**Exercise:** What is needed is an exact retyping of each entry, pictures excluded.

(Before-and-after change records)
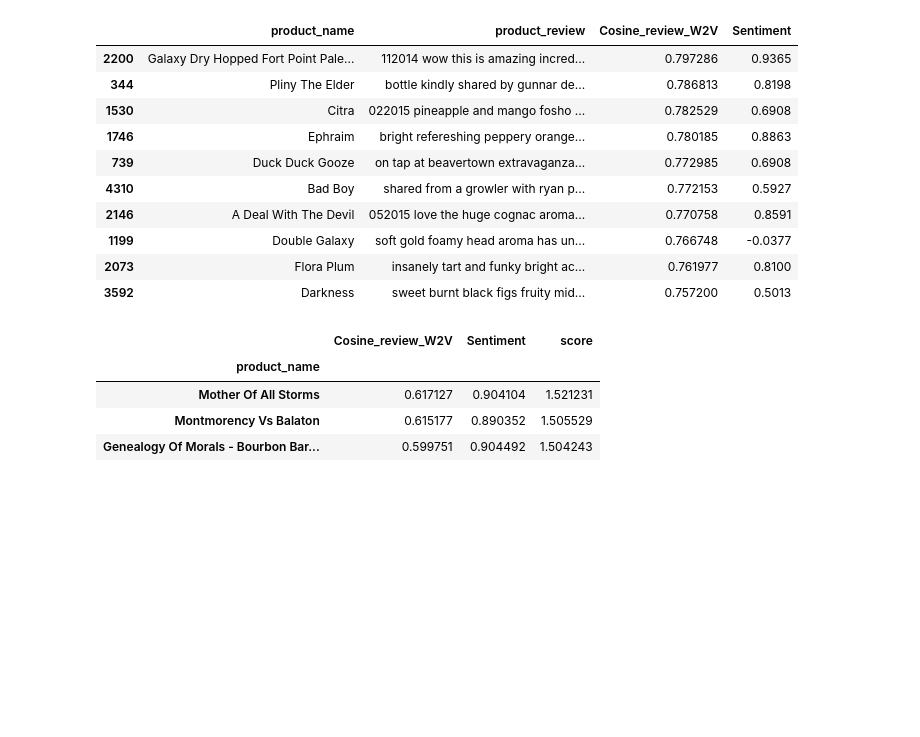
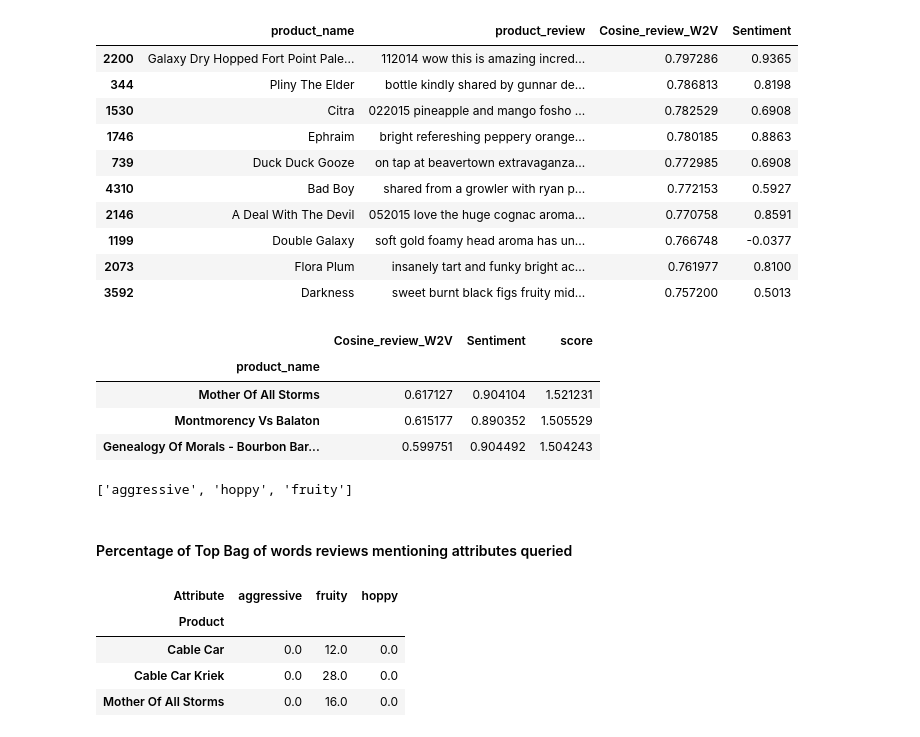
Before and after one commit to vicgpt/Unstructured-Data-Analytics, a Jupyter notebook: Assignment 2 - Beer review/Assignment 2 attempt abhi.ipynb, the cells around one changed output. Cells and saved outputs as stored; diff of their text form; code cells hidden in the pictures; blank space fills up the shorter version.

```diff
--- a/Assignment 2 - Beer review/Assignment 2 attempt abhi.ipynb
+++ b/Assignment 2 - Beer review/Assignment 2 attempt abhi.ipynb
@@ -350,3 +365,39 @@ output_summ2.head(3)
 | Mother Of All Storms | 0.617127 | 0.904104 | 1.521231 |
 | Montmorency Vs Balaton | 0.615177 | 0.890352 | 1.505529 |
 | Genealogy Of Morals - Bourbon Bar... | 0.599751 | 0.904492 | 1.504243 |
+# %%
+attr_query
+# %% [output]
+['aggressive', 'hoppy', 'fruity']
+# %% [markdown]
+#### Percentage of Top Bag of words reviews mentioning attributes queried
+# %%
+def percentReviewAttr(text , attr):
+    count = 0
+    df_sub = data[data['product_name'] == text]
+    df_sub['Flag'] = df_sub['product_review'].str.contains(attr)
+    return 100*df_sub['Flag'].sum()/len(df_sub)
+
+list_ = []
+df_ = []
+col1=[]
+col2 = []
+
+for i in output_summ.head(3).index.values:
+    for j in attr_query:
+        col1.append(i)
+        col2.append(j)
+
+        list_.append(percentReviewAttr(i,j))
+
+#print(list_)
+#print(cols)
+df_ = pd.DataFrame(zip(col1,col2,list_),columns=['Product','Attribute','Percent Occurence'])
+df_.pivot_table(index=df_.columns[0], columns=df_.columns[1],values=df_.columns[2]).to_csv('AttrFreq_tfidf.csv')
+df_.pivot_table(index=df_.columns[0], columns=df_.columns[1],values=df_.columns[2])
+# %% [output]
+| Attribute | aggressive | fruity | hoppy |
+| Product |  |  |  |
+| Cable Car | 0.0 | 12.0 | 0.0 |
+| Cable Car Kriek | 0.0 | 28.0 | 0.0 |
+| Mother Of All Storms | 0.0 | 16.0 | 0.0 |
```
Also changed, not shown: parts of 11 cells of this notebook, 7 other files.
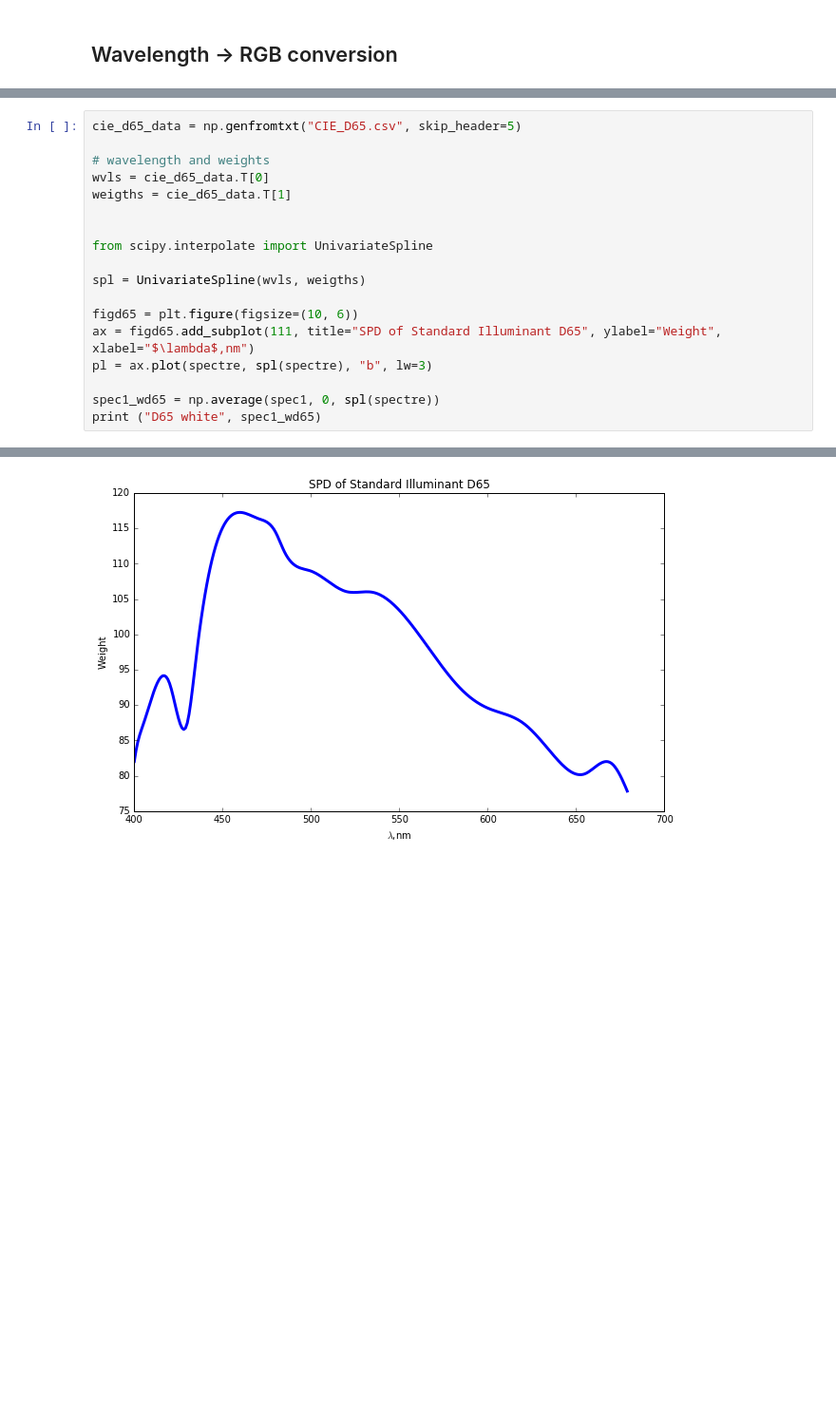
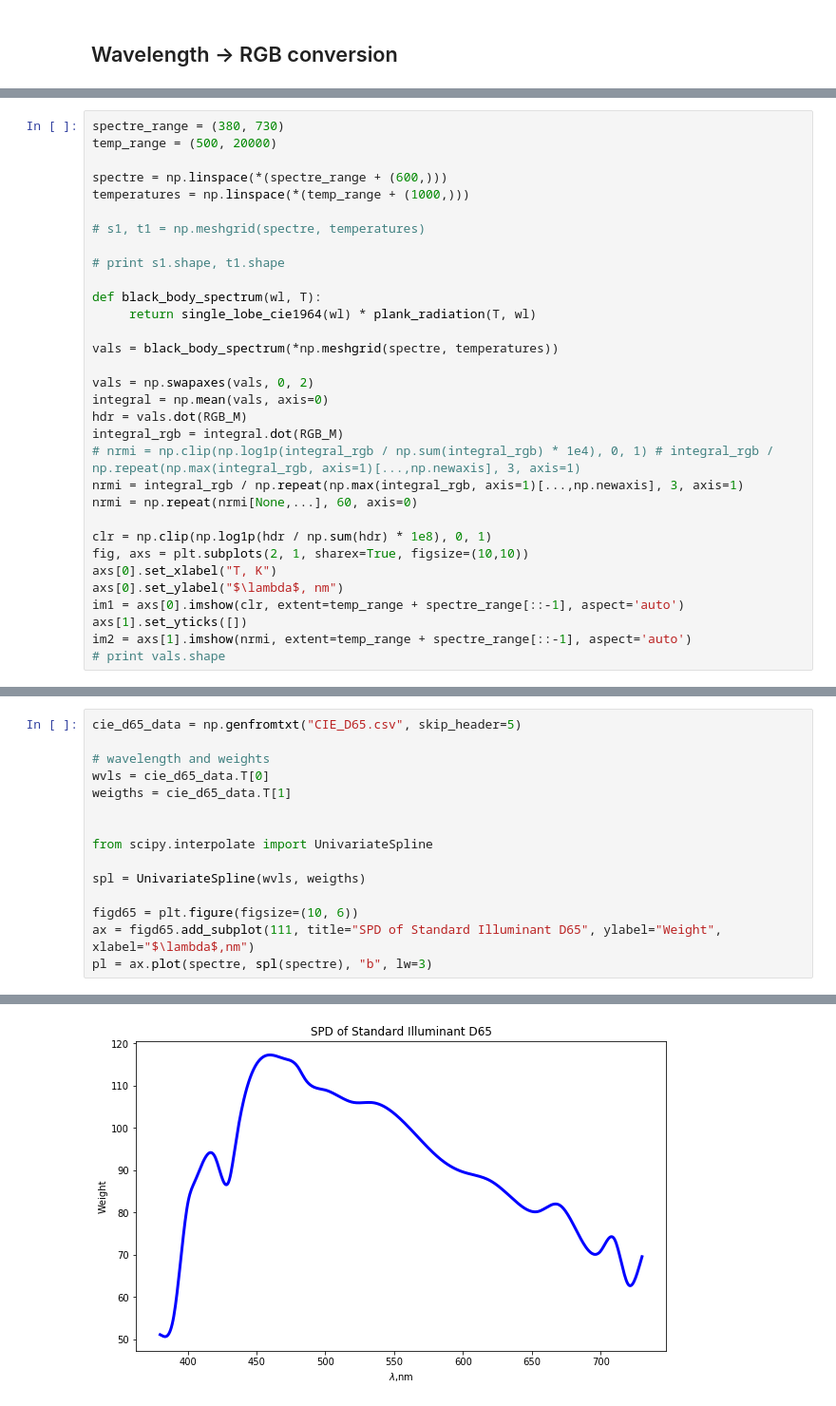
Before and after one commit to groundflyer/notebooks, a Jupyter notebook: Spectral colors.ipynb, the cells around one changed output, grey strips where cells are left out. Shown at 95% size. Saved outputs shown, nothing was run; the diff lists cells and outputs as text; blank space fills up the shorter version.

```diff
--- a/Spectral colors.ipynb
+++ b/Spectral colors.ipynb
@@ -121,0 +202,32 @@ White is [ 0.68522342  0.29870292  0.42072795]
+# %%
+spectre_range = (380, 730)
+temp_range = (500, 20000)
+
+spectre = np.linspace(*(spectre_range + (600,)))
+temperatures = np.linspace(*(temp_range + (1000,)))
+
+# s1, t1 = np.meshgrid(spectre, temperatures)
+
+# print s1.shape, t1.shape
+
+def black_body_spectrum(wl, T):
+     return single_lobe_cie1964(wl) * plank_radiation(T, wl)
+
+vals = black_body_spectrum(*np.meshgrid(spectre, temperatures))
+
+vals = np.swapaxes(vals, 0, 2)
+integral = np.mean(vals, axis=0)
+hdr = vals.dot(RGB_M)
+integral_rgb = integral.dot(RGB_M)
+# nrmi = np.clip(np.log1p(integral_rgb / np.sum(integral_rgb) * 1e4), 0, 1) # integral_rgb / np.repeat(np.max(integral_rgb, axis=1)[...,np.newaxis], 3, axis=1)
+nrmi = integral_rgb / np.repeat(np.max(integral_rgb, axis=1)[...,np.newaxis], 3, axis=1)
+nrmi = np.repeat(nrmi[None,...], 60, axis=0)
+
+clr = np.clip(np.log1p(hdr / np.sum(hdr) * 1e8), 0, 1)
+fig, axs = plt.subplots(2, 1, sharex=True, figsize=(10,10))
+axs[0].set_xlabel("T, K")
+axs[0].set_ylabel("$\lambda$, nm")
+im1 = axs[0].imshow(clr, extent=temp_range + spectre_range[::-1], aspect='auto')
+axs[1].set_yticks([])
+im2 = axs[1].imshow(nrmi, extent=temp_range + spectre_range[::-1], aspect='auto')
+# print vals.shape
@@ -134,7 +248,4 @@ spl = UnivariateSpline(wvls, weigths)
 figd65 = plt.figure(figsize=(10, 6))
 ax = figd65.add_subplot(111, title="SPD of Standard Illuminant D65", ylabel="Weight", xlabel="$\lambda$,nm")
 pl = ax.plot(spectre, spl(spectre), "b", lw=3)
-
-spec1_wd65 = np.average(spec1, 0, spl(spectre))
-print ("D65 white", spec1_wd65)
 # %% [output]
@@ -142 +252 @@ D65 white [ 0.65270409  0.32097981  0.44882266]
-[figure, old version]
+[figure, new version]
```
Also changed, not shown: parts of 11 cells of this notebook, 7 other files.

**Response:**
Before and after one commit to vicgpt/Unstructured-Data-Analytics, a Jupyter notebook: Assignment 2 - Beer review/Assignment 2 attempt abhi.ipynb, the cells around one changed output. Cells and saved outputs as stored; diff of their text form; code cells hidden in the pictures; blank space fills up the shorter version.

```diff
--- a/Assignment 2 - Beer review/Assignment 2 attempt abhi.ipynb
+++ b/Assignment 2 - Beer review/Assignment 2 attempt abhi.ipynb
@@ -350,3 +365,39 @@ output_summ2.head(3)
 | Mother Of All Storms | 0.617127 | 0.904104 | 1.521231 |
 | Montmorency Vs Balaton | 0.615177 | 0.890352 | 1.505529 |
 | Genealogy Of Morals - Bourbon Bar... | 0.599751 | 0.904492 | 1.504243 |
+# %%
+attr_query
+# %% [output]
+['aggressive', 'hoppy', 'fruity']
+# %% [markdown]
+#### Percentage of Top Bag of words reviews mentioning attributes queried
+# %%
+def percentReviewAttr(text , attr):
+    count = 0
+    df_sub = data[data['product_name'] == text]
+    df_sub['Flag'] = df_sub['product_review'].str.contains(attr)
+    return 100*df_sub['Flag'].sum()/len(df_sub)
+
+list_ = []
+df_ = []
+col1=[]
+col2 = []
+
+for i in output_summ.head(3).index.values:
+    for j in attr_query:
+        col1.append(i)
+        col2.append(j)
+
+        list_.append(percentReviewAttr(i,j))
+
+#print(list_)
+#print(cols)
+df_ = pd.DataFrame(zip(col1,col2,list_),columns=['Product','Attribute','Percent Occurence'])
+df_.pivot_table(index=df_.columns[0], columns=df_.columns[1],values=df_.columns[2]).to_csv('AttrFreq_tfidf.csv')
+df_.pivot_table(index=df_.columns[0], columns=df_.columns[1],values=df_.columns[2])
+# %% [output]
+| Attribute | aggressive | fruity | hoppy |
+| Product |  |  |  |
+| Cable Car | 0.0 | 12.0 | 0.0 |
+| Cable Car Kriek | 0.0 | 28.0 | 0.0 |
+| Mother Of All Storms | 0.0 | 16.0 | 0.0 |
```
Also changed, not shown: parts of 11 cells of this notebook, 7 other files.
Before and after one commit to groundflyer/notebooks, a Jupyter notebook: Spectral colors.ipynb, the cells around one changed output, grey strips where cells are left out. Shown at 95% size. Saved outputs shown, nothing was run; the diff lists cells and outputs as text; blank space fills up the shorter version.

```diff
--- a/Spectral colors.ipynb
+++ b/Spectral colors.ipynb
@@ -121,0 +202,32 @@ White is [ 0.68522342  0.29870292  0.42072795]
+# %%
+spectre_range = (380, 730)
+temp_range = (500, 20000)
+
+spectre = np.linspace(*(spectre_range + (600,)))
+temperatures = np.linspace(*(temp_range + (1000,)))
+
+# s1, t1 = np.meshgrid(spectre, temperatures)
+
+# print s1.shape, t1.shape
+
+def black_body_spectrum(wl, T):
+     return single_lobe_cie1964(wl) * plank_radiation(T, wl)
+
+vals = black_body_spectrum(*np.meshgrid(spectre, temperatures))
+
+vals = np.swapaxes(vals, 0, 2)
+integral = np.mean(vals, axis=0)
+hdr = vals.dot(RGB_M)
+integral_rgb = integral.dot(RGB_M)
+# nrmi = np.clip(np.log1p(integral_rgb / np.sum(integral_rgb) * 1e4), 0, 1) # integral_rgb / np.repeat(np.max(integral_rgb, axis=1)[...,np.newaxis], 3, axis=1)
+nrmi = integral_rgb / np.repeat(np.max(integral_rgb, axis=1)[...,np.newaxis], 3, axis=1)
+nrmi = np.repeat(nrmi[None,...], 60, axis=0)
+
+clr = np.clip(np.log1p(hdr / np.sum(hdr) * 1e8), 0, 1)
+fig, axs = plt.subplots(2, 1, sharex=True, figsize=(10,10))
+axs[0].set_xlabel("T, K")
+axs[0].set_ylabel("$\lambda$, nm")
+im1 = axs[0].imshow(clr, extent=temp_range + spectre_range[::-1], aspect='auto')
+axs[1].set_yticks([])
+im2 = axs[1].imshow(nrmi, extent=temp_range + spectre_range[::-1], aspect='auto')
+# print vals.shape
@@ -134,7 +248,4 @@ spl = UnivariateSpline(wvls, weigths)
 figd65 = plt.figure(figsize=(10, 6))
 ax = figd65.add_subplot(111, title="SPD of Standard Illuminant D65", ylabel="Weight", xlabel="$\lambda$,nm")
 pl = ax.plot(spectre, spl(spectre), "b", lw=3)
-
-spec1_wd65 = np.average(spec1, 0, spl(spectre))
-print ("D65 white", spec1_wd65)
 # %% [output]
@@ -142 +252 @@ D65 white [ 0.65270409  0.32097981  0.44882266]
-[figure, old version]
+[figure, new version]
```
Also changed, not shown: parts of 11 cells of this notebook, 7 other files.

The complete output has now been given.